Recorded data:
╔══

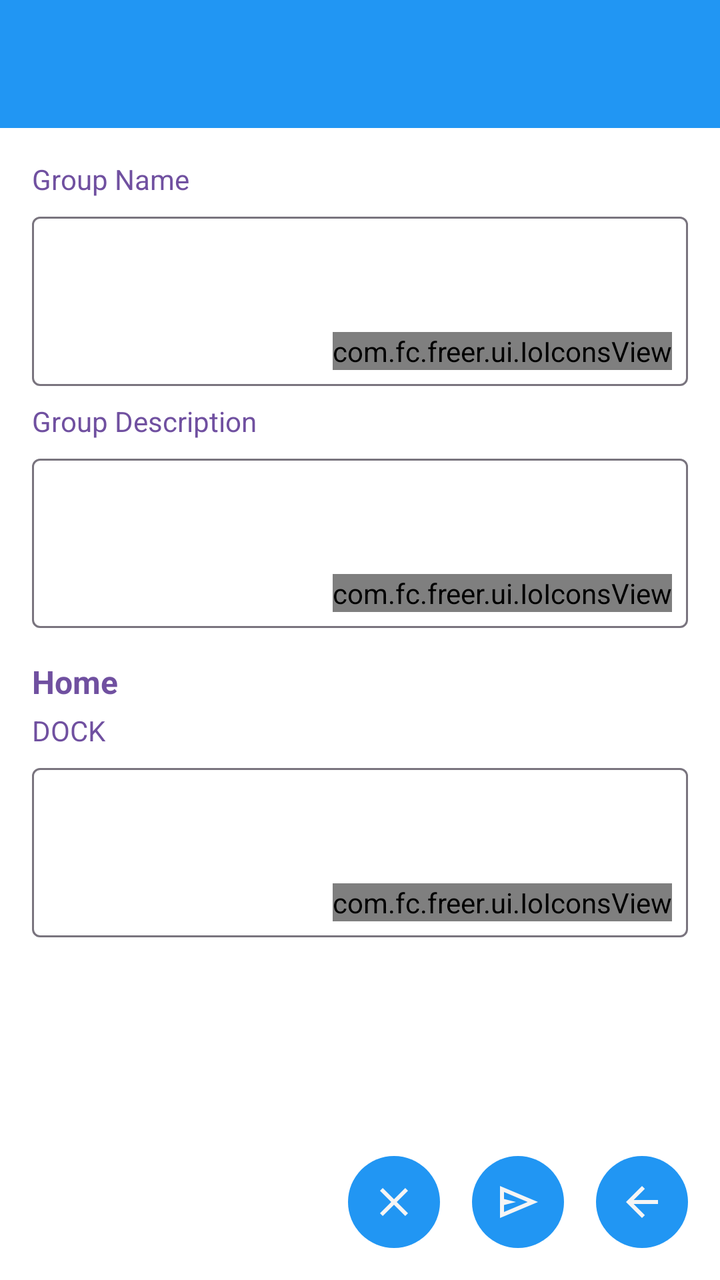
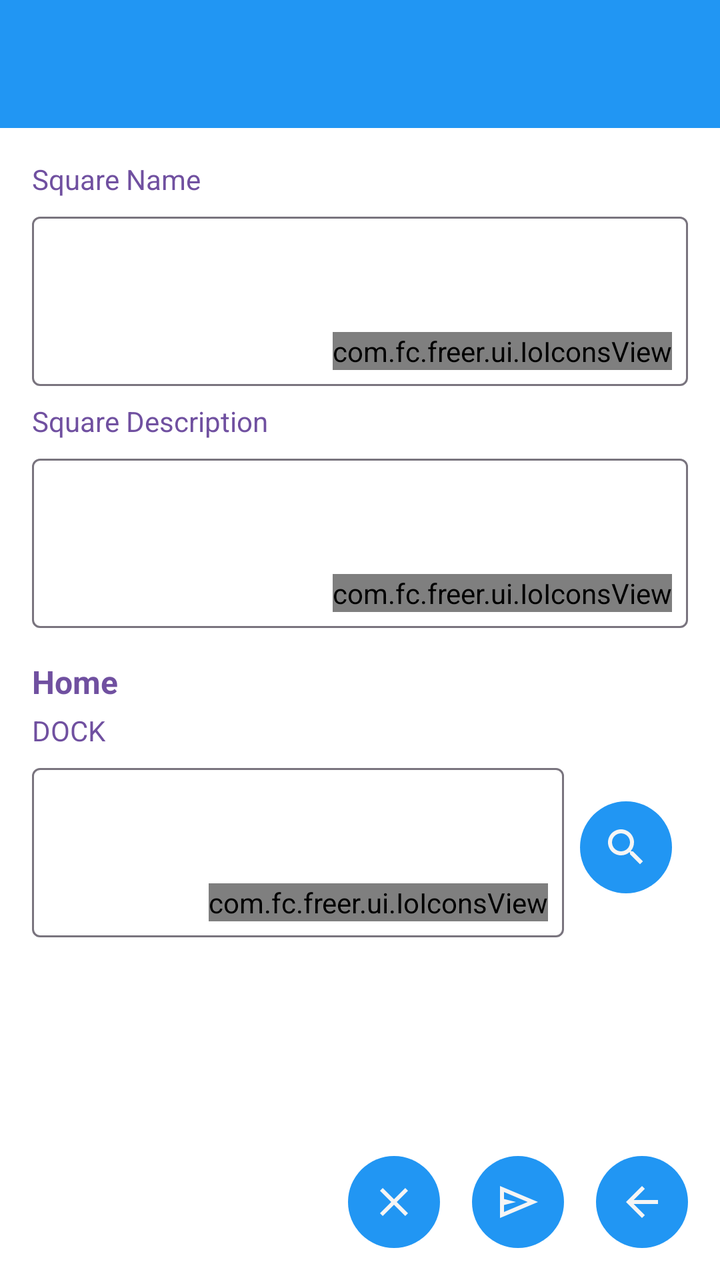

Before-and-after screenshots of an Android layout around one commit, followed by the original layout XML and the change that was made.
<!-- AndroidManifest.xml: application theme Theme.Freer -->
<!-- res/layout/activity_update_group.xml -->
<?xml version="1.0" encoding="utf-8"?>
<LinearLayout xmlns:android="http://schemas.android.com/apk/res/android"
    xmlns:app="http://schemas.android.com/apk/res-auto"
    android:layout_width="match_parent"
    android:layout_height="match_parent"
    android:orientation="vertical">

    <include layout="@layout/common_toolbar" />

    <ScrollView
        android:layout_width="match_parent"
        android:layout_height="0dp"
        android:layout_weight="1"
        android:fillViewport="true">

        <LinearLayout
            android:layout_width="match_parent"
            android:layout_height="wrap_content"
            android:orientation="vertical"
            android:padding="16dp">

            
            <TextView
                android:id="@+id/cdd_note"
                android:layout_width="match_parent"
                android:layout_height="wrap_content"
                android:textSize="13sp"
                android:textColor="@color/hint"
                android:paddingBottom="12dp"
                android:visibility="gone" />

            
            <TextView
                android:layout_width="match_parent"
                android:layout_height="wrap_content"
                android:text="@string/group_name"
                android:textColor="@color/field_name"
                android:textSize="14sp"
                android:layout_marginBottom="4dp" />

            <include
                android:id="@+id/nameView"
                layout="@layout/layout_text_input_with_scan"
                android:layout_width="match_parent"
                android:layout_height="wrap_content" />

            
            <TextView
                android:layout_width="match_parent"
                android:layout_height="wrap_content"
                android:text="@string/group_description"
                android:textColor="@color/field_name"
                android:textSize="14sp"
                android:layout_marginTop="8dp"
                android:layout_marginBottom="4dp" />

            <include
                android:id="@+id/descView"
                layout="@layout/layout_text_input_with_scan"
                android:layout_width="match_parent"
                android:layout_height="wrap_content" />

            
            <TextView
                android:layout_width="match_parent"
                android:layout_height="wrap_content"
                android:text="@string/home"
                android:textColor="@color/field_name"
                android:textSize="16sp"
                android:textStyle="bold"
                android:layout_marginTop="16dp"
                android:layout_marginBottom="4dp" />

            
            <TextView
                android:layout_width="match_parent"
                android:layout_height="wrap_content"
                android:text="@string/home_dock_label"
                android:textColor="@color/field_name"
                android:textSize="14sp"
                android:layout_marginBottom="4dp" />

            <include
                android:id="@+id/dockView"
                layout="@layout/layout_text_input_with_scan"
                android:layout_width="match_parent"
                android:layout_height="wrap_content" />

        </LinearLayout>

    </ScrollView>

    
    <LinearLayout
        android:id="@+id/buttonContainer"
        android:layout_width="match_parent"
        android:layout_height="wrap_content"
        android:orientation="horizontal"
        android:padding="8dp"
        android:gravity="end">

        <ImageButton
            android:id="@+id/clearButton"
            style="@style/ImageButtonStyle"
            android:src="@drawable/ic_clear"
            android:contentDescription="@string/clear" />

        <ImageButton
            android:id="@+id/publishButton"
            style="@style/ImageButtonStyle"
            android:src="@drawable/ic_send"
            android:contentDescription="@string/publish" />

        <ImageButton
            android:id="@+id/back_button"
            style="@style/ImageButtonStyle"
            android:src="@drawable/ic_back"
            android:contentDescription="@string/back" />

    </LinearLayout>

</LinearLayout>
<!-- res/layout/common_toolbar.xml (included above) -->
<?xml version="1.0" encoding="utf-8"?>
<androidx.appcompat.widget.Toolbar xmlns:android="http://schemas.android.com/apk/res/android"
    xmlns:app="http://schemas.android.com/apk/res-auto"
    android:id="@+id/toolbar"
    android:layout_width="match_parent"
    android:layout_height="?attr/actionBarSize"
    android:background="@color/accent"
    android:theme="@style/ThemeOverlay.Freer.Toolbar">

    <LinearLayout
        android:id="@+id/toolbar_fid_container"
        android:layout_width="wrap_content"
        android:layout_height="match_parent"
        android:layout_gravity="end"
        android:orientation="horizontal"
        android:gravity="end|center_vertical"
        android:visibility="gone"
        android:clickable="true"
        android:focusable="true"
        android:paddingStart="8dp"
        android:paddingEnd="16dp"
        android:background="?android:attr/selectableItemBackground">

        <TextView
            android:id="@+id/toolbar_fid_text"
            android:layout_width="130dp"
            android:layout_height="wrap_content"
            android:textColor="@color/main_background"
            android:paddingStart="8dp"
            android:paddingEnd="4dp"
            android:textSize="14sp"
            android:maxLines="1"
            android:gravity="end"
            android:ellipsize="middle" />

        <ImageView
            android:id="@+id/toolbar_avatar"
            android:layout_width="42dp"
            android:layout_height="42dp"
            android:background="@color/accent"
            android:scaleType="centerCrop"
            android:contentDescription="@string/avatar" />

    </LinearLayout>

</androidx.appcompat.widget.Toolbar>
<!-- res/layout/layout_text_input_with_scan.xml (included above) -->
<?xml version="1.0" encoding="utf-8"?>
<FrameLayout xmlns:android="http://schemas.android.com/apk/res/android"
    xmlns:app="http://schemas.android.com/apk/res-auto"
    android:layout_width="match_parent"
    android:layout_height="match_parent">

    <com.google.android.material.textfield.TextInputLayout
        android:id="@+id/textInputWithScanLayout"
        android:layout_width="match_parent"
        android:layout_height="match_parent"
        app:boxBackgroundColor="@color/input_field_background"
        style="@style/Widget.Material3.TextInputLayout.OutlinedBox">

        <com.google.android.material.textfield.TextInputEditText
            android:id="@+id/textInput"
            android:layout_width="match_parent"
            android:layout_height="match_parent"
            android:gravity="top"
            android:inputType="textMultiLine"
            android:minLines="3"
            android:paddingStart="8dp"
            android:paddingEnd="70dp"
            android:paddingBottom="8dp"
            />
    </com.google.android.material.textfield.TextInputLayout>

    <com.fc.freer.ui.IoIconsView
        android:id="@+id/scanIcon"
        android:layout_width="wrap_content"
        android:layout_height="wrap_content"
        android:layout_gravity="bottom|end"
        android:layout_margin="8dp" />
</FrameLayout>
<!-- resources referenced by this layout -->
<resources>
  <color name="accent">#2196F3</color>
  <color name="field_name">#7050A0</color>
  <color name="hint">#777777</color>
  <color name="input_field_background">#FFFFFF</color>
  <color name="main_background">#F5F5F5</color>
  <!-- drawable ic_back (drawable) -->
  <vector xmlns:android="http://schemas.android.com/apk/res/android"
      android:width="24dp"
      android:height="24dp"
      android:viewportWidth="960"
      android:viewportHeight="960">
    <path
        android:pathData="m313,520 l224,224 -57,56 -320,-320 320,-320 57,56 -224,224h487v80L313,520Z"
        android:fillColor="@color/main_background"/>
  </vector>
  <!-- drawable ic_clear (drawable) -->
  <?xml version="1.0" encoding="utf-8"?>
  <vector xmlns:android="http://schemas.android.com/apk/res/android"
      android:width="24dp"
      android:height="24dp"
      android:viewportWidth="24"
      android:viewportHeight="24"
      android:tint="@color/accent">
      <path
          android:fillColor="@color/text"
          android:pathData="M19,6.41L17.59,5 12,10.59 6.41,5 5,6.41 10.59,12 5,17.59 6.41,19 12,13.41 17.59,19 19,17.59 13.41,12z"/>
  </vector>
  <!-- drawable ic_send (drawable) -->
  <vector xmlns:android="http://schemas.android.com/apk/res/android"
      android:width="24dp"
      android:height="24dp"
      android:viewportWidth="960"
      android:viewportHeight="960">
    <path
        android:pathData="M120,800v-640l760,320 -760,320ZM200,680 L674,480 200,280v140l240,60 -240,60v140ZM200,680v-400,400Z"
        android:fillColor="@color/warning"/>
  </vector>
  <string name="avatar">Avatar</string>
  <string name="back">Back</string>
  <string name="clear">Clear</string>
  <string name="group_description">Group Description</string>
  <string name="group_name">Group Name</string>
  <string name="home">Home</string>
  <string name="home_dock_label">DOCK</string>
  <string name="publish">Publish</string>
  <style name="ImageButtonStyle">
          <item name="android:layout_width">46dp</item>
          <item name="android:layout_height">46dp</item>
          <item name="android:layout_margin">8dp</item>
          <item name="android:background">@drawable/bg_round_accent</item>
          <item name="android:tint">@color/main_background</item>
          <item name="android:scaleType">centerInside</item>
          <item name="android:padding">8dp</item>
      </style>
  <style name="ThemeOverlay.Freer.Toolbar" parent="ThemeOverlay.AppCompat.ActionBar">
          <item name="android:textColorPrimary">@color/main_background</item>
          <item name="android:textColorSecondary">@color/main_background</item>
      </style>
  <style name="Theme.Freer" parent="Base.Theme.Freer" />
  <color name="text">#000000</color>
  <color name="warning">#FF9800</color>
  <!-- drawable bg_round_accent (drawable) -->
  <?xml version="1.0" encoding="utf-8"?>
  <shape xmlns:android="http://schemas.android.com/apk/res/android"
      android:shape="oval">
      <solid android:color="@color/accent" />
  </shape>
  <!-- unchanged entries left out for length: 1 -->
</resources>

<!-- the commit's change to res/layout/activity_update_group.xml (unified diff, before → after) -->
@@ -33,7 +33,7 @@
             <TextView
                 android:layout_width="match_parent"
                 android:layout_height="wrap_content"
-                android:text="@string/group_name"
+                android:text="@string/square_name"
                 android:textColor="@color/field_name"
                 android:textSize="14sp"
                 android:layout_marginBottom="4dp" />
@@ -48,7 +48,7 @@
             <TextView
                 android:layout_width="match_parent"
                 android:layout_height="wrap_content"
-                android:text="@string/group_description"
+                android:text="@string/square_description"
                 android:textColor="@color/field_name"
                 android:textSize="14sp"
                 android:layout_marginTop="8dp"
@@ -80,11 +80,26 @@
                 android:textSize="14sp"
                 android:layout_marginBottom="4dp" />
 
-            <include
-                android:id="@+id/dockView"
-                layout="@layout/layout_text_input_with_scan"
-                android:layout_width="match_parent"
-                android:layout_height="wrap_content" />
+            <LinearLayout
+                android:layout_width="match_parent"
+                android:layout_height="wrap_content"
+                android:orientation="horizontal"
+                android:gravity="center_vertical">
+
+                <include
+                    android:id="@+id/dockView"
+                    layout="@layout/layout_text_input_with_scan"
+                    android:layout_width="0dp"
+                    android:layout_height="wrap_content"
+                    android:layout_weight="1" />
+
+                <ImageButton
+                    android:id="@+id/choose_dock_button"
+                    style="@style/ImageButtonStyle"
+                    android:layout_marginStart="8dp"
+                    android:src="@drawable/ic_search"
+                    android:contentDescription="@string/choose_another" />
+            </LinearLayout>
 
         </LinearLayout>
 
<!-- resource entries referenced after the edit -->
@@ -27,6 +27,17 @@
           android:fillColor="@color/text"
           android:pathData="M19,6.41L17.59,5 12,10.59 6.41,5 5,6.41 10.59,12 5,17.59 6.41,19 12,13.41 17.59,19 19,17.59 13.41,12z"/>
   </vector>
+  <!-- drawable ic_search (drawable) -->
+  <vector xmlns:android="http://schemas.android.com/apk/res/android"
+      android:width="24dp"
+      android:height="24dp"
+      android:viewportWidth="24"
+      android:viewportHeight="24"
+      android:tint="?attr/colorOnSurface">
+    <path
+        android:fillColor="@android:color/white"
+        android:pathData="M15.5,14h-0.79l-0.28,-0.27C15.41,12.59 16,11.11 16,9.5 16,5.91 13.09,3 9.5,3S3,5.91 3,9.5 5.91,16 9.5,16c1.61,0 3.09,-0.59 4.23,-1.57l0.27,0.28v0.79l5,4.99L20.49,19l-4.99,-5zM9.5,14C7.01,14 5,11.99 5,9.5S7.01,5 9.5,5 14,7.01 14,9.5 11.99,14 9.5,14z"/>
+  </vector>
   <!-- drawable ic_send (drawable) -->
   <vector xmlns:android="http://schemas.android.com/apk/res/android"
       android:width="24dp"
@@ -39,12 +50,13 @@
   </vector>
   <string name="avatar">Avatar</string>
   <string name="back">Back</string>
+  <string name="choose_another">Choose another</string>
   <string name="clear">Clear</string>
-  <string name="group_description">Group Description</string>
-  <string name="group_name">Group Name</string>
   <string name="home">Home</string>
   <string name="home_dock_label">DOCK</string>
   <string name="publish">Publish</string>
+  <string name="square_description">Square Description</string>
+  <string name="square_name">Square Name</string>
   <style name="ImageButtonStyle">
           <item name="android:layout_width">46dp</item>
           <item name="android:layout_height">46dp</item>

╚══

Aim of the exercise –
Write down how many lines of the data above contain the word "LinearLayout", with nothing else.

Reply –
11